The prime minister said in an interview with the Sunday Telegraph, he had asked the Department for Transport to review low-traffic neighbourhood (LTN) policies.

These plans will aim for local councils to attempt to limit traffic in town and city centres. Drivers will be often prevented from using quiet residential roads as through routes - as a measure to encourage uptake of other modes of transport.

The policies have been criticised by some Tory MPs who say the measures are an attack on motorists.

The plan aims to limit traffic in town and city centres (Photo by Justin Tallis - WPA Pool/Getty Images)The plan aims to limit traffic in town and city centres (Photo by Justin Tallis - WPA Pool/Getty Images)
The plan aims to limit traffic in town and city centres (Photo by Justin Tallis - WPA Pool/Getty Images)

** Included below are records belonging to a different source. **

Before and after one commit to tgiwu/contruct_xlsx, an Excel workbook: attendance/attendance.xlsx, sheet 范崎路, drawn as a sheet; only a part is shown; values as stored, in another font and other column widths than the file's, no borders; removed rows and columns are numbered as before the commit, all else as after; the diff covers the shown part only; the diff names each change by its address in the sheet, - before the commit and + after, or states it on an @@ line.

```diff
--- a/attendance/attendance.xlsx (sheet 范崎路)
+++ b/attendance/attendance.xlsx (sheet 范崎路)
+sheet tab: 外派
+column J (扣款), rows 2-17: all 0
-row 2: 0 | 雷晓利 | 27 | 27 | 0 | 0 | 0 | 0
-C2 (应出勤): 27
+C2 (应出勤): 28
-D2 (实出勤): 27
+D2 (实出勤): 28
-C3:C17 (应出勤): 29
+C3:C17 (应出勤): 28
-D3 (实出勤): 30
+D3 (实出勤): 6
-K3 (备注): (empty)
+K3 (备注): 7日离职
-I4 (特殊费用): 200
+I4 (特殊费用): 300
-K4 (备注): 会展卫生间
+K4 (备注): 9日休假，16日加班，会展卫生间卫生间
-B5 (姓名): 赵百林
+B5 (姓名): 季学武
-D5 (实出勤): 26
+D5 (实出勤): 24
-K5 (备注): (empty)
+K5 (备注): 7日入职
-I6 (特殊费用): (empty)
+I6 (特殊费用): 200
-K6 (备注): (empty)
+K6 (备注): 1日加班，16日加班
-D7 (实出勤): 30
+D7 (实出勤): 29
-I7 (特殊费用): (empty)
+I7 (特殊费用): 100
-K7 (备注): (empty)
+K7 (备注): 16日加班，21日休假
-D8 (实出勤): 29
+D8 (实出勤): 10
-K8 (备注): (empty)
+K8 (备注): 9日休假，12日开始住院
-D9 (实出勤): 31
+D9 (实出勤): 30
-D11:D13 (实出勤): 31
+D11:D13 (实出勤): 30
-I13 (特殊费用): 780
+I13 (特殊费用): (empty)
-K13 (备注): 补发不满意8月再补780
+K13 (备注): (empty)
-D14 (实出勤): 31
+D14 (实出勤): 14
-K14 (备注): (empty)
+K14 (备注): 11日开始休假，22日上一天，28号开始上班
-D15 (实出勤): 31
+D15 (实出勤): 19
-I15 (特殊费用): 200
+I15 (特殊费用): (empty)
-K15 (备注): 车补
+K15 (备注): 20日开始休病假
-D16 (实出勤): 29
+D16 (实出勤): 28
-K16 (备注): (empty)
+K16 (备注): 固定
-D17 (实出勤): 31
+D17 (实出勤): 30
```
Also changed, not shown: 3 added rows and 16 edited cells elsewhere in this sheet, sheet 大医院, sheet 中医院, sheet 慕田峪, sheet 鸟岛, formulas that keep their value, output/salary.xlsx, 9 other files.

Mr Sunak told the Telegraph: “The vast majority of people in the country use their cars to get around and are dependent on their cars. When I’m lucky enough to get home to North Yorkshire, it’s more representative of how most of the country is living, where cars are important.

“I just want to make sure people know that I’m on their side in supporting them to use their cars to do all the things that matter to them.”

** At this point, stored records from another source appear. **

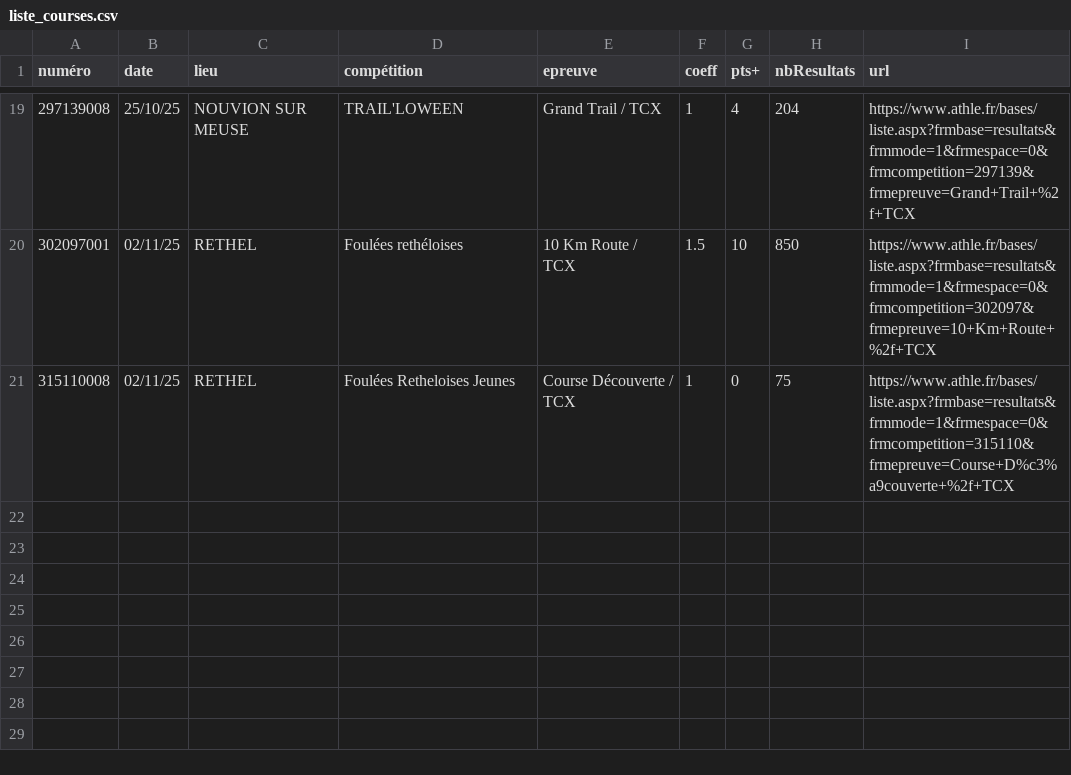
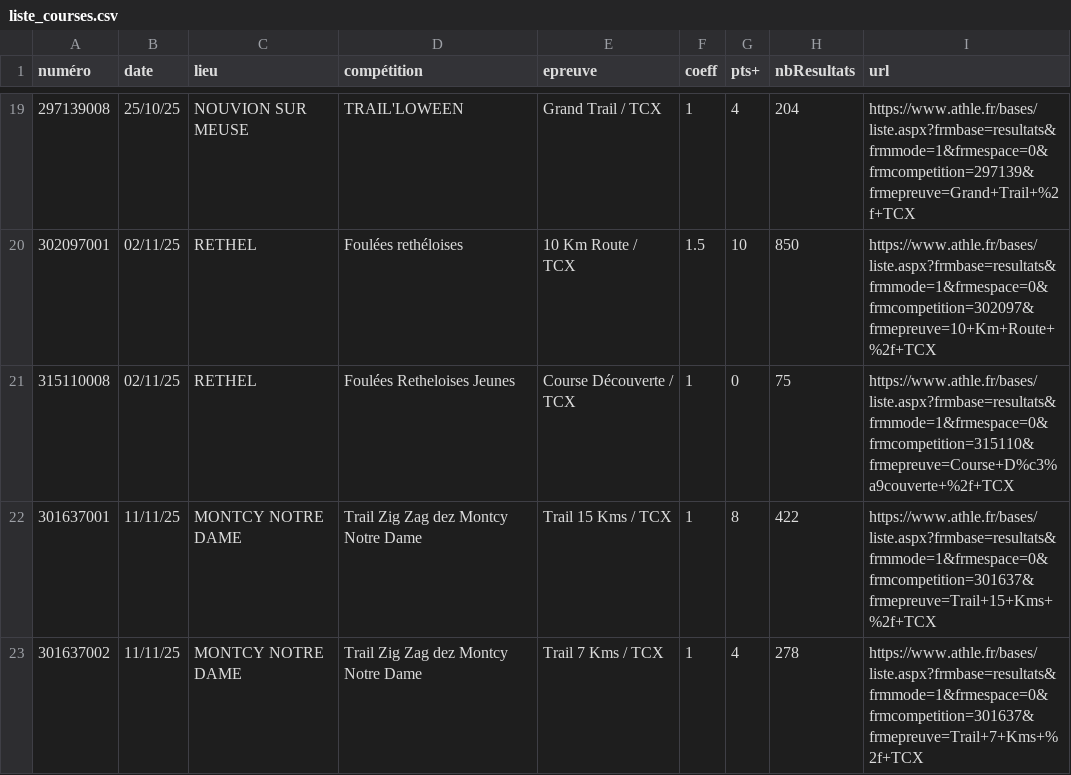
Before and after one commit to bdeblock/classementCoureurs08, a CSV file: liste_courses.csv, drawn as a sheet; only a part is shown, gaps mark what is left out.

```diff
--- a/liste_courses.csv
+++ b/liste_courses.csv
@@ -21 +21,3 @@ numéro,date,lieu,compétition,epreuve,coeff,pts+,nbResultats,url
 315110008,"02/11/25","RETHEL","Foulées Retheloises Jeunes","Course Découverte / TCX",1,0,75,"https://www.athle.fr/bases/liste.aspx?frmbase=resultats&frmmode=1&frmespace=0&frmcompetition=315110&frmepreuve=Course+D%c3%a9couverte+%2f+TCX"
+301637001,"11/11/25","MONTCY NOTRE DAME","Trail Zig Zag dez Montcy Notre Dame","Trail 15 Kms / TCX",1,8,422,"https://www.athle.fr/bases/liste.aspx?frmbase=resultats&frmmode=1&frmespace=0&frmcompetition=301637&frmepreuve=Trail+15+Kms+%2f+TCX"
+301637002,"11/11/25","MONTCY NOTRE DAME","Trail Zig Zag dez Montcy Notre Dame","Trail 7 Kms / TCX",1,4,278,"https://www.athle.fr/bases/liste.aspx?frmbase=resultats&frmmode=1&frmespace=0&frmcompetition=301637&frmepreuve=Trail+7+Kms+%2f+TCX"
```
Also changed, not shown: 2 other files.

Transport Secretary Mark Harper, who has spoken out before about LTNs, said the Tories were “about giving people more choice on how they travel, not banning you from driving your car”.

Labour dismissed the announcement and accused the government of “pure hypocrisy”. Shadow transport secretary Louise Haigh said: “The Conservatives accelerated and funded the use of LTNs, so it is pure hypocrisy to see them denounce a policy they have been instrumental in introducing and accelerating at pace.

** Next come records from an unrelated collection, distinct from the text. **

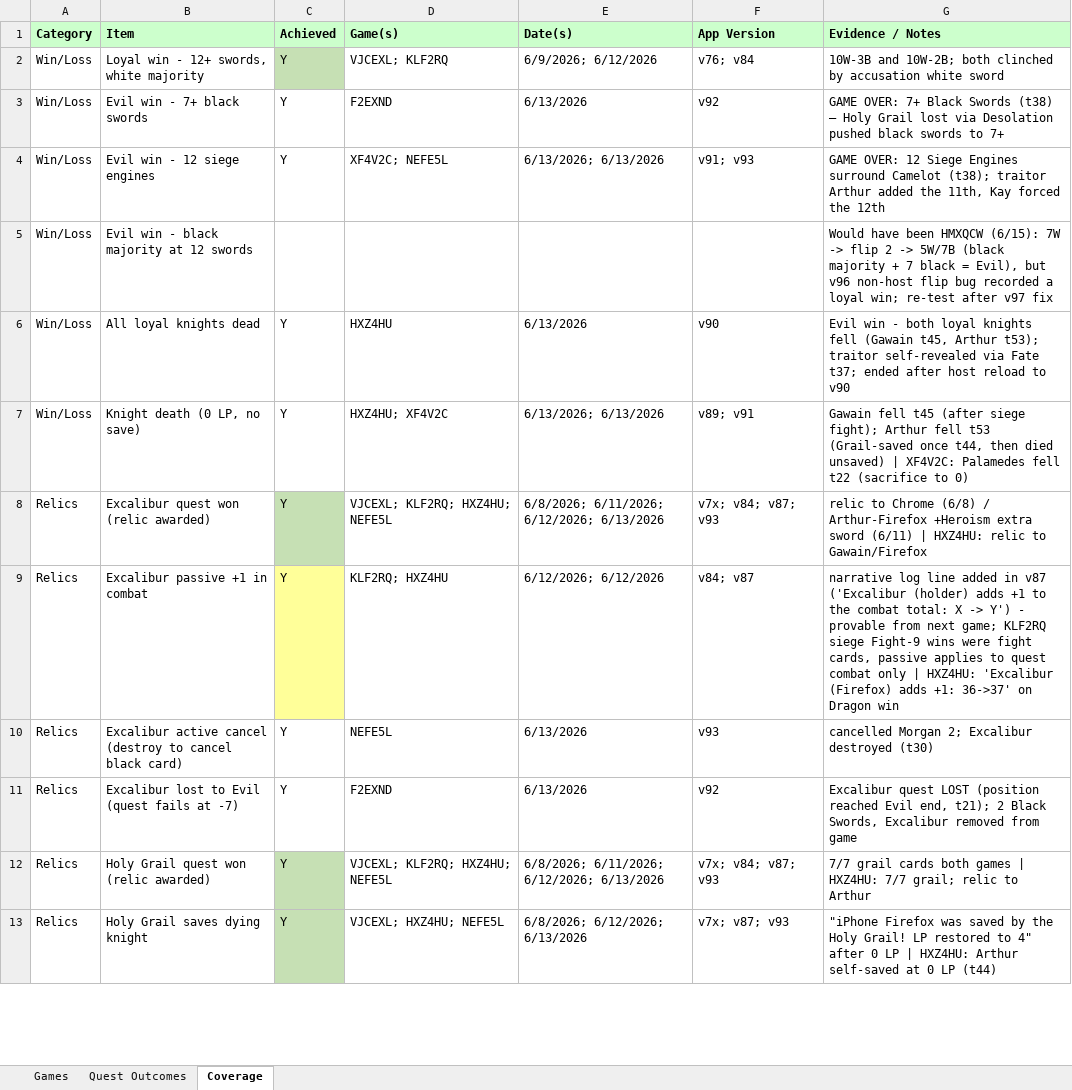
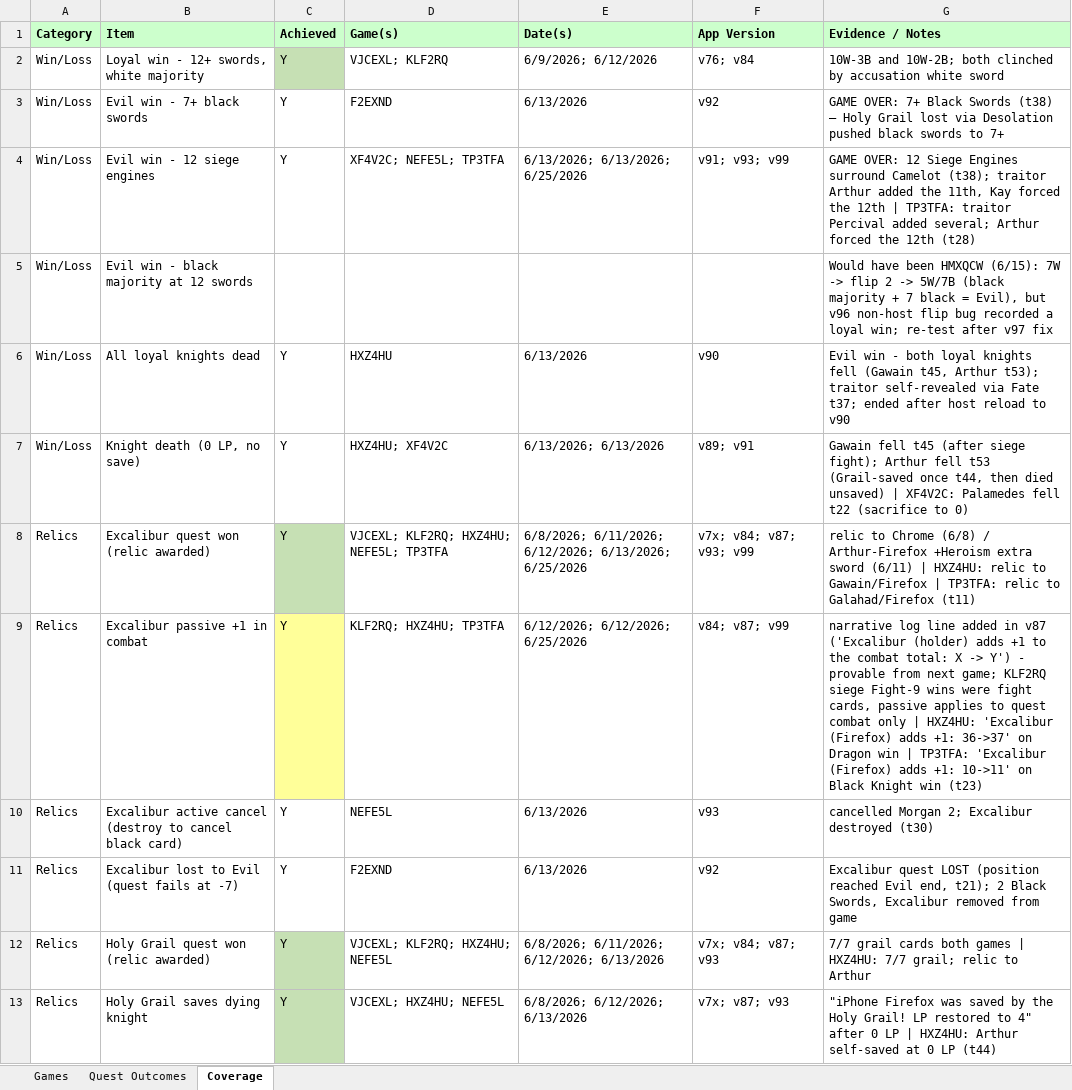
Before and after one commit to mpicky17/shadows-app, an Excel workbook: Game_Coverage_Tracker.xlsx, sheet Coverage, drawn as a sheet; only a part is shown; values as stored, in another font and other column widths than the file's, no borders; the diff covers the shown part only; the diff names each change by its address in the sheet, - before the commit and + after, or states it on an @@ line.

```diff
--- a/Game_Coverage_Tracker.xlsx (sheet Coverage)
+++ b/Game_Coverage_Tracker.xlsx (sheet Coverage)
-D4 (Game(s)): XF4V2C; NEFE5L
+D4 (Game(s)): XF4V2C; NEFE5L; TP3TFA
-E4 (Date(s)): 6/13/2026; 6/13/2026
+E4 (Date(s)): 6/13/2026; 6/13/2026; 6/25/2026
-F4 (App Version): v91; v93
+F4 (App Version): v91; v93; v99
-G4 (Evidence / Notes): …the 12th
+G4 (Evidence / Notes): …the 12th | TP3TFA: traitor Percival added several; Arthur forced the 12th (t28)
-D8 (Game(s)): VJCEXL; KLF2RQ; HXZ4HU; NEFE5L
+D8 (Game(s)): VJCEXL; KLF2RQ; HXZ4HU; NEFE5L; TP3TFA
-E8 (Date(s)): …6/11/2026; 6/12/2026; 6/13/2026
+E8 (Date(s)): …6/11/2026; 6/12/2026; 6/13/2026; 6/25/2026
-F8 (App Version): v7x; v84; v87; v93
+F8 (App Version): v7x; v84; v87; v93; v99
-G8 (Evidence / Notes): …to Gawain/Firefox
+G8 (Evidence / Notes): …to Gawain/Firefox | TP3TFA: relic to Galahad/Firefox (t11)
-D9 (Game(s)): KLF2RQ; HXZ4HU
+D9 (Game(s)): KLF2RQ; HXZ4HU; TP3TFA
-E9 (Date(s)): 6/12/2026; 6/12/2026
+E9 (Date(s)): 6/12/2026; 6/12/2026; 6/25/2026
-F9 (App Version): v84; v87
+F9 (App Version): v84; v87; v99
-G9 (Evidence / Notes): …Dragon win
+G9 (Evidence / Notes): …Dragon win | TP3TFA: 'Excalibur (Firefox) adds +1: 10->11' on Black Knight win (t23)
```
Also changed, not shown: 108 edited cells elsewhere in this sheet, sheet Games, sheet Quest Outcomes, 1 other file.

“Measures to improve road safety around schools and in residential streets are often demanded by local communities themselves. That’s why these are decisions for local authorities and must be done with proper consultation and taking on board the concerns of communities.”

The pitch to motorists and car owners comes after the Conservatives’ narrow victory in the Uxbridge and Ruislip by-election earlier this month, which saw the Tory candidate tap into local concerns about the expansion of London’s ultra-low emissions zone (Ulez).

That success has seen some Tory MPs on the right of the party urge the PM to engage in a rethink on net zero, amid hopes of attacking Labour’s green ambitions. The spread of LTNs in particular has emerged as a concern among some members of the Conservative Party.

In a letter published today, 43 Conservative MPs and peers called on Mr Sunak to delay the ban on the sale of petrol and diesel cars from the current deadline of 2030 to 2035. The politicians - including former minister Sir Jacob-Rees Mogg and ex-party leader Sir Iain Duncan Smith - called the policy "heavy-handed", and claimed it would do "grave harm to the economy".

Mr Sunak ruled out any shift in the government’s position, telling the Telegraph: “The 2030 target has been our policy for a long time and continues to be. We are not considering a delay to that date.”

Conservative MP Nick Fletcher suggested in the Commons earlier this year that traffic control plans being mooted by local councils across the UK were part of an “international socialist concept” which would take away personal liberties.

The Prime Minister has recently doubled down on attacks on Sir Keir Starmer amid the row over the Ulez scheme, which is being pushed by London Mayor Sadiq Khan. “I’ve become slightly more alarmed by the Labour Party’s position. It’s quite anti-motorist,” Mr Sunak claimed.

The Labour leader and other senior party figures have called on Mr Khan to reflect on the policy following the Uxbridge defeat.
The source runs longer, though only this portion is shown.